**Available data**
---+---

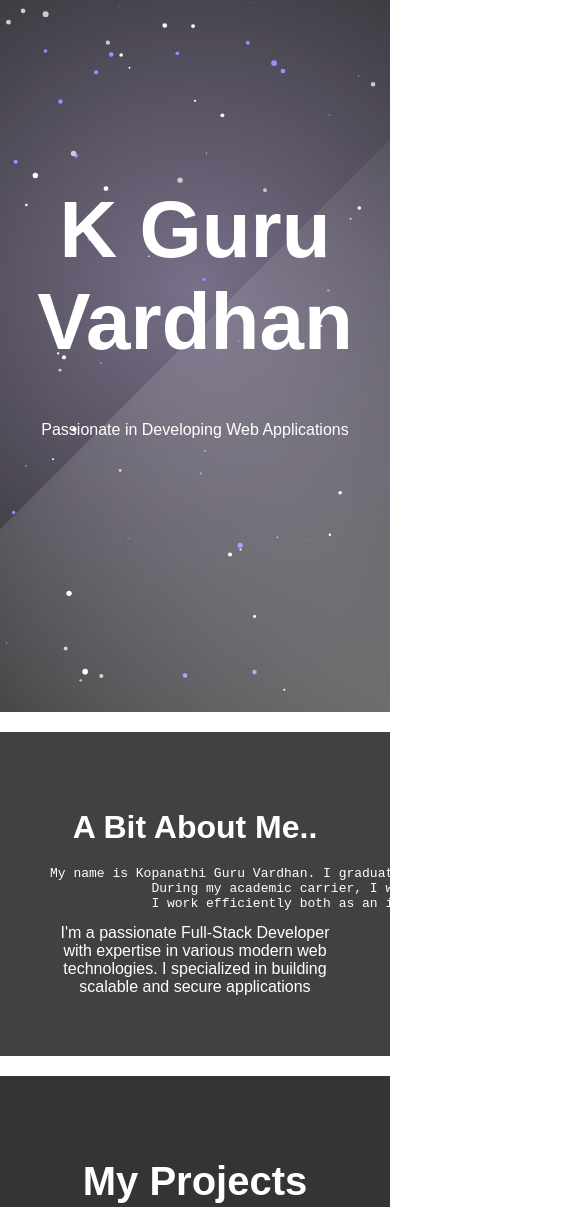
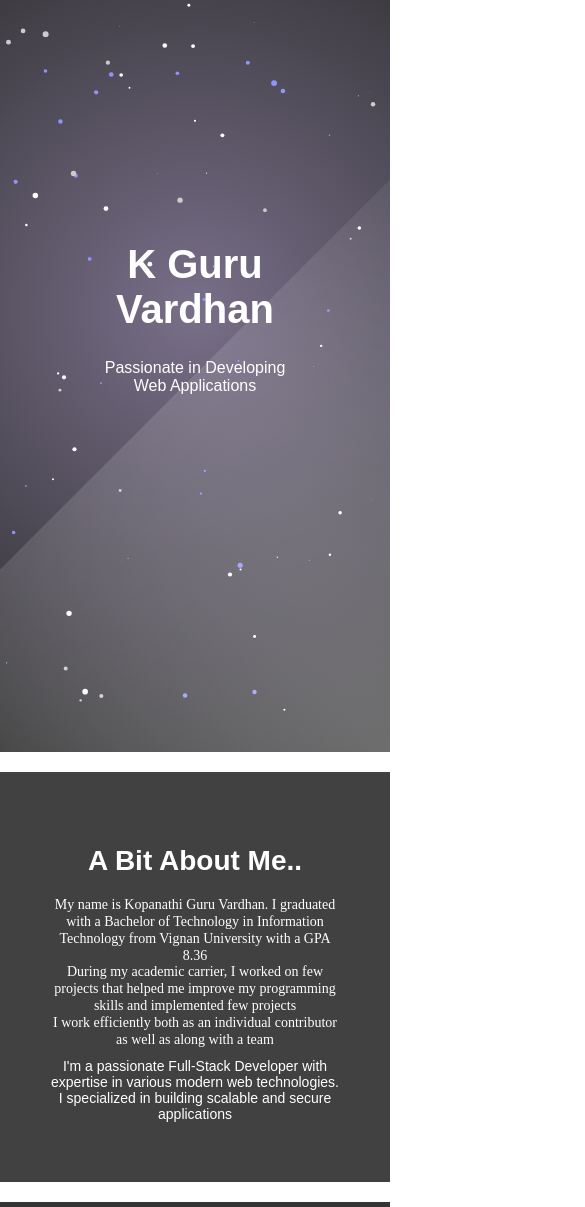
Before and after one commit to gvk00/MyPortfolio, a plain HTML site: page index.html in a window 390 px wide. Shown: the part 132-1339 px from the top of the page, 585 px wide, since content can reach past the window. Drawn offline with Linux system fonts and the light colour scheme.

Commit message:
index updated and style updated with media queris

```diff
--- a/index.html
+++ b/index.html
@@ -3,7 +3,7 @@
 <head>
     <meta charset="UTF-8">
     <meta name="viewport" content="width=device-width, initial-scale=1.0">
-    <title>Guru Vardhan - Portfolio</title>
+    <title>MyPortfolio</title>
     <link rel="stylesheet" href="style.css">
     <link href="https://cdnjs.cloudflare.com/ajax/libs/font-awesome/6.0.0-beta3/css/all.min.css" rel="stylesheet">
 </head>
@@ -19,9 +19,11 @@
     </div>
      <div class="div1">
         <h2>A Bit About Me..</h2>
-        <pre>My name is Kopanathi Guru Vardhan. I graduated with a Bachelor of Technology in Information Technology from Vignan University with a GPA 8.36
-             During my academic carrier, I worked on few projects that helped me improve my programming skills and implemented few projects
-             I work efficiently both as an individual contributor as well as along with a team</pre>
+        <p class="about_format">
+            My name is Kopanathi Guru Vardhan. I graduated with a Bachelor of Technology in Information Technology from Vignan University with a GPA 8.36<br>
+            During my academic carrier, I worked on few projects that helped me improve my programming skills and implemented few projects<br>
+            I work efficiently both as an individual contributor as well as along with a team
+        </p>
         <p>I'm a passionate Full-Stack Developer with expertise in various modern web technologies. I specialized in building scalable and secure applications</p>
     </div>
 <section id="projects">
--- a/style.css
+++ b/style.css
@@ -1,4 +1,35 @@
-/* General Reset and Font */
+
+@media only screen and (max-width: 768px) {
+    body, html {
+        font-size: 14px; /* Adjust font size for smaller screens */
+    }
+    .animated-bg {
+        flex-direction: column;
+        padding: 20px;
+    }
+    .text-container h1 {
+        font-size: 40px; /* Smaller heading size */
+    }
+    .text-container p {
+        font-size: 16px;
+    }
+    .projects-accordion {
+        width: 100%; /* Make accordion take full width */
+    }
+    .project-header {
+        font-size: 1em;
+    }
+    input, textarea {
+        width: 90%; /* Adjust form width for mobile */
+    }
+    h2 {
+        font-size: 1.5em;
+    }
+    footer .social-links a {
+        font-size: 20px; /* Adjust icon size */
+    }
+}
+
 body, html {
     margin: 0;
     padding: 0;
@@ -141,6 +172,10 @@ h2 {
 p {
     margin: 10px 0;
 }
+.about_format{
+    font-family: 'Bell MT', serif;
+    line-height: 1.2;
+}
 
 body h1 {
     font-size: 80px;
```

---+---

**Task goal**
Give the listing again word for word. Skip any pictures.

**Answer**
Before and after one commit to gvk00/MyPortfolio, a plain HTML site: page index.html in a window 390 px wide. Shown: the part 132-1339 px from the top of the page, 585 px wide, since content can reach past the window. Drawn offline with Linux system fonts and the light colour scheme.

Commit message:
index updated and style updated with media queris

```diff
--- a/index.html
+++ b/index.html
@@ -3,7 +3,7 @@
 <head>
     <meta charset="UTF-8">
     <meta name="viewport" content="width=device-width, initial-scale=1.0">
-    <title>Guru Vardhan - Portfolio</title>
+    <title>MyPortfolio</title>
     <link rel="stylesheet" href="style.css">
     <link href="https://cdnjs.cloudflare.com/ajax/libs/font-awesome/6.0.0-beta3/css/all.min.css" rel="stylesheet">
 </head>
@@ -19,9 +19,11 @@
     </div>
      <div class="div1">
         <h2>A Bit About Me..</h2>
-        <pre>My name is Kopanathi Guru Vardhan. I graduated with a Bachelor of Technology in Information Technology from Vignan University with a GPA 8.36
-             During my academic carrier, I worked on few projects that helped me improve my programming skills and implemented few projects
-             I work efficiently both as an individual contributor as well as along with a team</pre>
+        <p class="about_format">
+            My name is Kopanathi Guru Vardhan. I graduated with a Bachelor of Technology in Information Technology from Vignan University with a GPA 8.36<br>
+            During my academic carrier, I worked on few projects that helped me improve my programming skills and implemented few projects<br>
+            I work efficiently both as an individual contributor as well as along with a team
+        </p>
         <p>I'm a passionate Full-Stack Developer with expertise in various modern web technologies. I specialized in building scalable and secure applications</p>
     </div>
 <section id="projects">
--- a/style.css
+++ b/style.css
@@ -1,4 +1,35 @@
-/* General Reset and Font */
+
+@media only screen and (max-width: 768px) {
+    body, html {
+        font-size: 14px; /* Adjust font size for smaller screens */
+    }
+    .animated-bg {
+        flex-direction: column;
+        padding: 20px;
+    }
+    .text-container h1 {
+        font-size: 40px; /* Smaller heading size */
+    }
+    .text-container p {
+        font-size: 16px;
+    }
+    .projects-accordion {
+        width: 100%; /* Make accordion take full width */
+    }
+    .project-header {
+        font-size: 1em;
+    }
+    input, textarea {
+        width: 90%; /* Adjust form width for mobile */
+    }
+    h2 {
+        font-size: 1.5em;
+    }
+    footer .social-links a {
+        font-size: 20px; /* Adjust icon size */
+    }
+}
+
 body, html {
     margin: 0;
     padding: 0;
@@ -141,6 +172,10 @@ h2 {
 p {
     margin: 10px 0;
 }
+.about_format{
+    font-family: 'Bell MT', serif;
+    line-height: 1.2;
+}
 
 body h1 {
     font-size: 80px;
```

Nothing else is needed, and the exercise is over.